## WHAT IS REQUIRED
Every line of the records below that holds the word "QCheckBox" belongs in the answer.

## Edit tracking data
┏━━
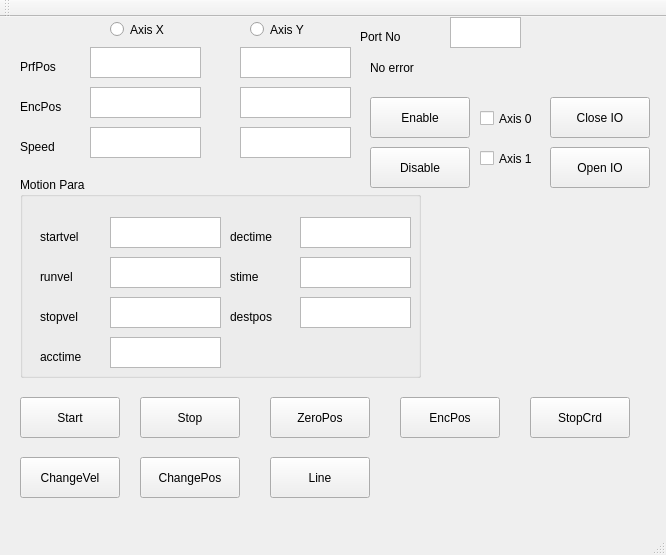
Old version of the form mainwindow.ui in the repository christopherouyang/wheelchair_controller.
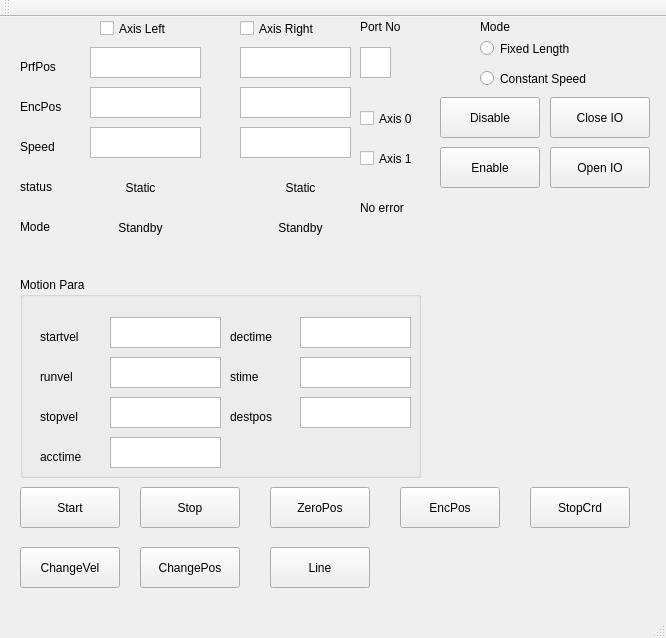
New version of the form.

The edit to the form file:
```diff
--- a/mainwindow.ui
+++ b/mainwindow.ui
@@ -7,7 +7,7 @@
     <x>0</x>
     <y>0</y>
     <width>666</width>
-    <height>555</height>
+    <height>638</height>
    </rect>
   </property>
   <property name="windowTitle">
@@ -131,37 +131,11 @@
      <bool>true</bool>
     </property>
    </widget>
-   <widget class="QRadioButton" name="radioButton_X">
-    <property name="geometry">
-     <rect>
-      <x>110</x>
-      <y>0</y>
-      <width>81</width>
-      <height>25</height>
-     </rect>
-    </property>
-    <property name="text">
-     <string>Axis X</string>
-    </property>
-   </widget>
-   <widget class="QRadioButton" name="radioButton_Y">
-    <property name="geometry">
-     <rect>
-      <x>250</x>
-      <y>0</y>
-      <width>81</width>
-      <height>25</height>
-     </rect>
-    </property>
-    <property name="text">
-     <string>Axis Y</string>
-    </property>
-   </widget>
    <widget class="QGroupBox" name="groupBox">
     <property name="geometry">
      <rect>
       <x>20</x>
-      <y>160</y>
+      <y>260</y>
       <width>401</width>
       <height>201</height>
      </rect>
@@ -355,9 +329,9 @@
    <widget class="QTextEdit" name="textEdit_PortNo">
     <property name="geometry">
      <rect>
-      <x>450</x>
-      <y>0</y>
-      <width>71</width>
+      <x>360</x>
+      <y>30</y>
+      <width>31</width>
       <height>31</height>
      </rect>
     </property>
@@ -369,7 +343,7 @@
     <property name="geometry">
      <rect>
       <x>360</x>
-      <y>10</y>
+      <y>0</y>
       <width>76</width>
       <height>19</height>
      </rect>
@@ -408,7 +382,7 @@
     <property name="geometry">
      <rect>
       <x>20</x>
-      <y>380</y>
+      <y>470</y>
       <width>100</width>
       <height>41</height>
      </rect>
@@ -421,7 +395,7 @@
     <property name="geometry">
      <rect>
       <x>140</x>
-      <y>380</y>
+      <y>470</y>
       <width>100</width>
       <height>41</height>
      </rect>
@@ -434,7 +408,7 @@
     <property name="geometry">
      <rect>
       <x>270</x>
-      <y>380</y>
+      <y>470</y>
       <width>100</width>
       <height>41</height>
      </rect>
@@ -447,7 +421,7 @@
     <property name="geometry">
      <rect>
       <x>400</x>
-      <y>380</y>
+      <y>470</y>
       <width>100</width>
       <height>41</height>
      </rect>
@@ -460,7 +434,7 @@
     <property name="geometry">
      <rect>
       <x>530</x>
-      <y>380</y>
+      <y>470</y>
       <width>100</width>
       <height>41</height>
      </rect>
@@ -472,8 +446,8 @@
    <widget class="QPushButton" name="pushButton_8">
     <property name="geometry">
      <rect>
-      <x>370</x>
-      <y>130</y>
+      <x>440</x>
+      <y>80</y>
       <width>100</width>
       <height>41</height>
      </rect>
@@ -486,7 +460,7 @@
     <property name="geometry">
      <rect>
       <x>270</x>
-      <y>440</y>
+      <y>530</y>
       <width>100</width>
       <height>41</height>
      </rect>
@@ -499,7 +473,7 @@
     <property name="geometry">
      <rect>
       <x>20</x>
-      <y>440</y>
+      <y>530</y>
       <width>100</width>
       <height>41</height>
      </rect>
@@ -512,7 +486,7 @@
     <property name="geometry">
      <rect>
       <x>140</x>
-      <y>440</y>
+      <y>530</y>
       <width>100</width>
       <height>41</height>
      </rect>
@@ -524,8 +498,8 @@
    <widget class="QPushButton" name="pushButton_12">
     <property name="geometry">
      <rect>
-      <x>370</x>
-      <y>80</y>
+      <x>440</x>
+      <y>130</y>
       <width>100</width>
       <height>41</height>
      </rect>
@@ -537,8 +511,8 @@
    <widget class="QLabel" name="label_11">
     <property name="geometry">
      <rect>
-      <x>370</x>
-      <y>40</y>
+      <x>360</x>
+      <y>180</y>
       <width>221</width>
       <height>21</height>
      </rect>
@@ -553,7 +527,7 @@
    <widget class="QCheckBox" name="checkBox">
     <property name="geometry">
      <rect>
-      <x>480</x>
+      <x>360</x>
       <y>90</y>
       <width>61</width>
       <height>23</height>
@@ -566,7 +540,7 @@
    <widget class="QCheckBox" name="checkBox_2">
     <property name="geometry">
      <rect>
-      <x>480</x>
+      <x>360</x>
       <y>130</y>
       <width>61</width>
       <height>23</height>
@@ -576,6 +550,173 @@
      <string>Axis 1</string>
     </property>
    </widget>
+   <widget class="QLabel" name="label_12">
+    <property name="geometry">
+     <rect>
+      <x>20</x>
+      <y>160</y>
+      <width>76</width>
+      <height>19</height>
+     </rect>
+    </property>
+    <property name="text">
+     <string>status</string>
+    </property>
+   </widget>
+   <widget class="QLabel" name="label_14">
+    <property name="geometry">
+     <rect>
+      <x>90</x>
+      <y>160</y>
+      <width>101</width>
+      <height>21</height>
+     </rect>
+    </property>
+    <property name="text">
+     <string>Static</string>
+    </property>
+    <property name="alignment">
+     <set>Qt::AlignCenter</set>
+    </property>
+    <property name="wordWrap">
+     <bool>false</bool>
+    </property>
+   </widget>
+   <widget class="QLabel" name="label_15">
+    <property name="geometry">
+     <rect>
+      <x>250</x>
+      <y>160</y>
+      <width>101</width>
+      <height>21</height>
+     </rect>
+    </property>
+    <property name="text">
+     <string>Static</string>
+    </property>
+    <property name="alignment">
+     <set>Qt::AlignCenter</set>
+    </property>
+    <property name="wordWrap">
+     <bool>false</bool>
+    </property>
+   </widget>
+   <widget class="QCheckBox" name="checkBox_3">
+    <property name="geometry">
+     <rect>
+      <x>100</x>
+      <y>0</y>
+      <width>92</width>
+      <height>23</height>
+     </rect>
+    </property>
+    <property name="text">
+     <string>Axis Left</string>
+    </property>
+   </widget>
+   <widget class="QCheckBox" name="checkBox_4">
+    <property name="geometry">
+     <rect>
+      <x>240</x>
+      <y>0</y>
+      <width>92</width>
+      <height>23</height>
+     </rect>
+    </property>
+    <property name="text">
+     <string>Axis Right</string>
+    </property>
+   </widget>
+   <widget class="QLabel" name="label_16">
+    <property name="geometry">
+     <rect>
+      <x>480</x>
+      <y>0</y>
+      <width>41</width>
+      <height>19</height>
+     </rect>
+    </property>
+    <property name="text">
+     <string>Mode</string>
+    </property>
+   </widget>
+   <widget class="QRadioButton" name="radioButton">
+    <property name="geometry">
+     <rect>
+      <x>480</x>
+      <y>20</y>
+      <width>112</width>
+      <height>23</height>
+     </rect>
+    </property>
+    <property name="text">
+     <string>Fixed Length</string>
+    </property>
+   </widget>
+   <widget class="QRadioButton" name="radioButton_2">
+    <property name="geometry">
+     <rect>
+      <x>480</x>
+      <y>50</y>
+      <width>131</width>
+      <height>23</height>
+     </rect>
+    </property>
+    <property name="text">
+     <string>Constant Speed</string>
+    </property>
+   </widget>
+   <widget class="QLabel" name="label_17">
+    <property name="geometry">
+     <rect>
+      <x>20</x>
+      <y>200</y>
+      <width>41</width>
+      <height>19</height>
+     </rect>
+    </property>
+    <property name="text">
+     <string>Mode</string>
+    </property>
+   </widget>
+   <widget class="QLabel" name="label_18">
+    <property name="geometry">
+     <rect>
+      <x>90</x>
+      <y>200</y>
+      <width>101</width>
+      <height>21</height>
+     </rect>
+    </property>
+    <property name="text">
+     <string>Standby</string>
+    </property>
+    <property name="alignment">
+     <set>Qt::AlignCenter</set>
+    </property>
+    <property name="wordWrap">
+     <bool>false</bool>
+    </property>
+   </widget>
+   <widget class="QLabel" name="label_19">
+    <property name="geometry">
+     <rect>
+      <x>250</x>
+      <y>200</y>
+      <width>101</width>
+      <height>21</height>
+     </rect>
+    </property>
+    <property name="text">
+     <string>Standby</string>
+    </property>
+    <property name="alignment">
+     <set>Qt::AlignCenter</set>
+    </property>
+    <property name="wordWrap">
+     <bool>false</bool>
+    </property>
+   </widget>
   </widget>
   <widget class="QMenuBar" name="menuBar">
    <property name="geometry">
```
┗━━
## RESULT FOR THIS TASK
    <widget class="QCheckBox" name="checkBox">
    <widget class="QCheckBox" name="checkBox_2">
+   <widget class="QCheckBox" name="checkBox_3">
+   <widget class="QCheckBox" name="checkBox_4">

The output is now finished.